Work out how many lines of the data hold the string "setData", and reply with that number alone.

----- Excerpted data -----

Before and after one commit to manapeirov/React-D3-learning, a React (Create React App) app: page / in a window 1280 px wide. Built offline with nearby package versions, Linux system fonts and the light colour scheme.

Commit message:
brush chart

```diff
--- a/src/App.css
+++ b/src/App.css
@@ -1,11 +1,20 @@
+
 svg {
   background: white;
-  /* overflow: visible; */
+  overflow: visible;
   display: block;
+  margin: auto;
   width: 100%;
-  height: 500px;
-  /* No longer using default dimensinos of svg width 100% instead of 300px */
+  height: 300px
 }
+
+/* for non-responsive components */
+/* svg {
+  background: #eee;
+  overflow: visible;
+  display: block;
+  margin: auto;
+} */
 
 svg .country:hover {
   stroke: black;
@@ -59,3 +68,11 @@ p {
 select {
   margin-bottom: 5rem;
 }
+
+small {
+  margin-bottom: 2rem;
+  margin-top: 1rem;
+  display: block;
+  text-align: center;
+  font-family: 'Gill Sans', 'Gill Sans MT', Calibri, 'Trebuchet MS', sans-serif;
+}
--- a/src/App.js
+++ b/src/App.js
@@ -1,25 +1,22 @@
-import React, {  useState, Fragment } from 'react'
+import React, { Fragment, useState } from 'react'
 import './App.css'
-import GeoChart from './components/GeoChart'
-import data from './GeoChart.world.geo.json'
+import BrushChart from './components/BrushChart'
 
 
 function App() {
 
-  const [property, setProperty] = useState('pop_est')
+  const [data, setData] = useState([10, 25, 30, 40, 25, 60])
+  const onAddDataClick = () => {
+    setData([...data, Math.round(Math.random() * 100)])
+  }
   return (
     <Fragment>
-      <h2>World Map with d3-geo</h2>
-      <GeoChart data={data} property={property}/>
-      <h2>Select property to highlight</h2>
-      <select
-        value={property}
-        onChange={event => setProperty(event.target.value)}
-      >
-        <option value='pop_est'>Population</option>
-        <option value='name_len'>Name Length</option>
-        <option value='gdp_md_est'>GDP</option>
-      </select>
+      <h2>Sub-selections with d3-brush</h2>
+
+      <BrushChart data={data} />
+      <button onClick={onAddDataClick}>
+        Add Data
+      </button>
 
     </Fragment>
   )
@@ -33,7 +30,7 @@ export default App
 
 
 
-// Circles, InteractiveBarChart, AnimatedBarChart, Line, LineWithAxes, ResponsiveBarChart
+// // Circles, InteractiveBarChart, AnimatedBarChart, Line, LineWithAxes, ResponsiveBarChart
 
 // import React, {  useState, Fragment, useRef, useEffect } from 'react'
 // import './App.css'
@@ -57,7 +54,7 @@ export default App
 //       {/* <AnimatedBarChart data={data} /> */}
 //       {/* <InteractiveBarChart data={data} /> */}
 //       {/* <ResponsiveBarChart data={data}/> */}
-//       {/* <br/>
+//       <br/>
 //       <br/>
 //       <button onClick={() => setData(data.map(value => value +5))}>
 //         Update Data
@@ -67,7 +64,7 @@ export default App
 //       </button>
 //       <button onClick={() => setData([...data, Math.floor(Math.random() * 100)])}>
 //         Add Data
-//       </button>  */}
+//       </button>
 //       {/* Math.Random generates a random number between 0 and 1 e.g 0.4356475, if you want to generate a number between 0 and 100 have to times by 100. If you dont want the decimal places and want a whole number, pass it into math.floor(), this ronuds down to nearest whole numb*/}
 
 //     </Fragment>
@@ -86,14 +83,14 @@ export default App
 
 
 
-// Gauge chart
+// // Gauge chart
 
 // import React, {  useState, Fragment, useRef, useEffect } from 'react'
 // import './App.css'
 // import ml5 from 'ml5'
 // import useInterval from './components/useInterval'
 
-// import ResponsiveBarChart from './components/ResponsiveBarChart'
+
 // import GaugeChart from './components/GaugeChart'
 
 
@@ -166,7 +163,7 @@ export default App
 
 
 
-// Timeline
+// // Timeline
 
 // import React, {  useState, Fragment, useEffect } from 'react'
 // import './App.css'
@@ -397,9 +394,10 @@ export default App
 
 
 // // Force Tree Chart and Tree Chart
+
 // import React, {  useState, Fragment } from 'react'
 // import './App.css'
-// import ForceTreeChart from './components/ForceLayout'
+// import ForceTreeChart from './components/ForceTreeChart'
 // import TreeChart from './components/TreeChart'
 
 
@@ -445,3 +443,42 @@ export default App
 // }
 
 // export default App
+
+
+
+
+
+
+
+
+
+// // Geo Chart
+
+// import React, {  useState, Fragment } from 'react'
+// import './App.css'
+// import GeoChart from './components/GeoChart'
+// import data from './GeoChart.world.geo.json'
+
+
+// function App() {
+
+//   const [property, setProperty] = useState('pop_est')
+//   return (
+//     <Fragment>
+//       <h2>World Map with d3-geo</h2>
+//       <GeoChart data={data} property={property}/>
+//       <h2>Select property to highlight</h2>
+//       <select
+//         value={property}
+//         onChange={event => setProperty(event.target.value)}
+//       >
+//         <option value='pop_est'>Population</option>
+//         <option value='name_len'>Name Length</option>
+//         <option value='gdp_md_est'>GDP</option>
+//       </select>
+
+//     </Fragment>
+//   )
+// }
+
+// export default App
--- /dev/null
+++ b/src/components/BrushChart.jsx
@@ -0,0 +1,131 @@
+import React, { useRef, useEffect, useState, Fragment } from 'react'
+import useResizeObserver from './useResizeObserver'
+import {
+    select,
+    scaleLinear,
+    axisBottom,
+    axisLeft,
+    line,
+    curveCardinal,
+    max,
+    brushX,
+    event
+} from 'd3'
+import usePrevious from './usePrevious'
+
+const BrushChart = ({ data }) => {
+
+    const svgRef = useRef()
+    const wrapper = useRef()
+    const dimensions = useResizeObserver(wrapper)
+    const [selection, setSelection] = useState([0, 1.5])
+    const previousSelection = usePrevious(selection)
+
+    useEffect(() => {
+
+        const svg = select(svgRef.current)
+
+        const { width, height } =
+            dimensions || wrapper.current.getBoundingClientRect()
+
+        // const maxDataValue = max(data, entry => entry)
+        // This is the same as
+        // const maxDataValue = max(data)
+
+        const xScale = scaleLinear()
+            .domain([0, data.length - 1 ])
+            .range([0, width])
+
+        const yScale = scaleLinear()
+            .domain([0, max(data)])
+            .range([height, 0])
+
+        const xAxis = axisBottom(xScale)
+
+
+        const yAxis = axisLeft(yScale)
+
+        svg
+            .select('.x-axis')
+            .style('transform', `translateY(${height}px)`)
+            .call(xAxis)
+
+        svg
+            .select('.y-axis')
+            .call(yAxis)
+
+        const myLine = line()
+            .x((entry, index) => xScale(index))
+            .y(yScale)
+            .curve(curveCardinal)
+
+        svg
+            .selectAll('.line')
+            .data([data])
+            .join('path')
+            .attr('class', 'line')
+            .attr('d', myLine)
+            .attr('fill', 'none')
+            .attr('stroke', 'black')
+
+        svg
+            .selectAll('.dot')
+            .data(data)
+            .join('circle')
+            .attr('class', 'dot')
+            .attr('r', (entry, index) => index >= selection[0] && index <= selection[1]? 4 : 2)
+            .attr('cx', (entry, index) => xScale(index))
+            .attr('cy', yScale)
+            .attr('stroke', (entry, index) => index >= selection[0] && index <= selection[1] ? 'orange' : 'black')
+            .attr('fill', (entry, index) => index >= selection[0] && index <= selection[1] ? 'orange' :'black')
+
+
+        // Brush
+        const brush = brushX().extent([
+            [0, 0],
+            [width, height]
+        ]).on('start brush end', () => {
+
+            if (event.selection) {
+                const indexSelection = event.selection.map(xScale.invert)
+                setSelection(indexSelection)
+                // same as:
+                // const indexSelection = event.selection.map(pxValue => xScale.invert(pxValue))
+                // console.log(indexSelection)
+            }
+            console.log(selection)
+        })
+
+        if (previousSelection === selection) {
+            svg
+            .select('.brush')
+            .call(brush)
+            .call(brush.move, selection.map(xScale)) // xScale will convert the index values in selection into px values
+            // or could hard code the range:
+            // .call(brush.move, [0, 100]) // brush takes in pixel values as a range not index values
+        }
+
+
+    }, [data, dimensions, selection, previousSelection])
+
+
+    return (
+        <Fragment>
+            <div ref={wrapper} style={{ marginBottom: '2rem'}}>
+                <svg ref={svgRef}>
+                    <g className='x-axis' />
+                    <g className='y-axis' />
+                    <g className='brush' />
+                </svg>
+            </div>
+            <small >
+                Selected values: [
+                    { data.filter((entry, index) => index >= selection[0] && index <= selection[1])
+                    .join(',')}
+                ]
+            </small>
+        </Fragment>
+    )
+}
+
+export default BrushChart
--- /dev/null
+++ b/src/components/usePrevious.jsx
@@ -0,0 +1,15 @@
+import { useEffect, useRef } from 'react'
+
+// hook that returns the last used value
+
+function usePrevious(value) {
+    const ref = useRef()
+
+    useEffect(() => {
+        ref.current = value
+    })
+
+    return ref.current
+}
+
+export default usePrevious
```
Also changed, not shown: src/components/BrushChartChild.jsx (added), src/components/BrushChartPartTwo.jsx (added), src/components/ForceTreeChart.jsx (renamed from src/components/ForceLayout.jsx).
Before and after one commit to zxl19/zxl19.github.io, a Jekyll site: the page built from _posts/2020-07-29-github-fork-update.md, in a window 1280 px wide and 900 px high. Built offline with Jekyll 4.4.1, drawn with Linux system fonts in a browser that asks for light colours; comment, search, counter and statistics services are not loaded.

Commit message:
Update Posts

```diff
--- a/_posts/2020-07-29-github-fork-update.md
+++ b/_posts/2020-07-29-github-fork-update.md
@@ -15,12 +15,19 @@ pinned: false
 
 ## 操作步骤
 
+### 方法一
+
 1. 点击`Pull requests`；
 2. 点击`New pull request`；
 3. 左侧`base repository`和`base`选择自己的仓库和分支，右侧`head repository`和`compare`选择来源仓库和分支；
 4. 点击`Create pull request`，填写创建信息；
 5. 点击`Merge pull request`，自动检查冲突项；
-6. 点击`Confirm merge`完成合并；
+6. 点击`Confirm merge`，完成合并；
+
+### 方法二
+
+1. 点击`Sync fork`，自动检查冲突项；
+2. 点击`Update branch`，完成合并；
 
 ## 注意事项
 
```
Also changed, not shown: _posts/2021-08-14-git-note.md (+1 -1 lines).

-----

**Answer box**
4